Requirement: Your answer must be every line of the data that contains "docs".

Collected data entries:
==*==

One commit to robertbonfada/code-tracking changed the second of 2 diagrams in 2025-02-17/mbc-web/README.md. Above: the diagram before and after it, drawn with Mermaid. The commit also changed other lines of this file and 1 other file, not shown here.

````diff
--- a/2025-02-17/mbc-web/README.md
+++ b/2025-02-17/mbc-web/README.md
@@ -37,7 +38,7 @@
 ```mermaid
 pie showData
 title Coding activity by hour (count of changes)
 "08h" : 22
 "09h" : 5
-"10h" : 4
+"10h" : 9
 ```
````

==*==

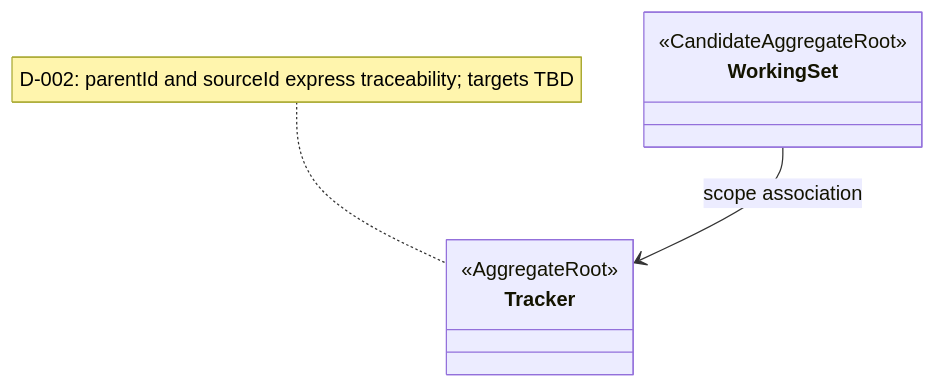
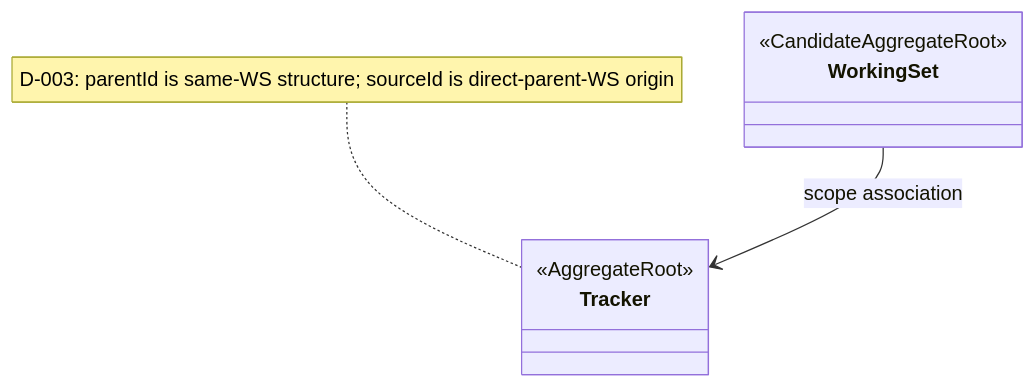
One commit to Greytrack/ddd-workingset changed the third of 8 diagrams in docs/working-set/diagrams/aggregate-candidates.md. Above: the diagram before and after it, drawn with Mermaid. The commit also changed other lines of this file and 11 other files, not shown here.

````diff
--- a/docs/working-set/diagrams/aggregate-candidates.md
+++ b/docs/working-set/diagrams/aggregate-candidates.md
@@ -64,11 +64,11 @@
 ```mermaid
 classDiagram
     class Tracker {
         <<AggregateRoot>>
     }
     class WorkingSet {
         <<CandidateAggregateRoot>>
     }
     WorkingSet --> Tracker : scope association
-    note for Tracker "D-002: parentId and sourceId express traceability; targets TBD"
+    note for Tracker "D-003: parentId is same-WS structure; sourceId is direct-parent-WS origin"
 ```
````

==*==

Output of the exercise:
One commit to Greytrack/ddd-workingset changed the third of 8 diagrams in docs/working-set/diagrams/aggregate-candidates.md. Above: the diagram before and after it, drawn with Mermaid. The commit also changed other lines of this file and 11 other files, not shown here.
--- a/docs/working-set/diagrams/aggregate-candidates.md
+++ b/docs/working-set/diagrams/aggregate-candidates.md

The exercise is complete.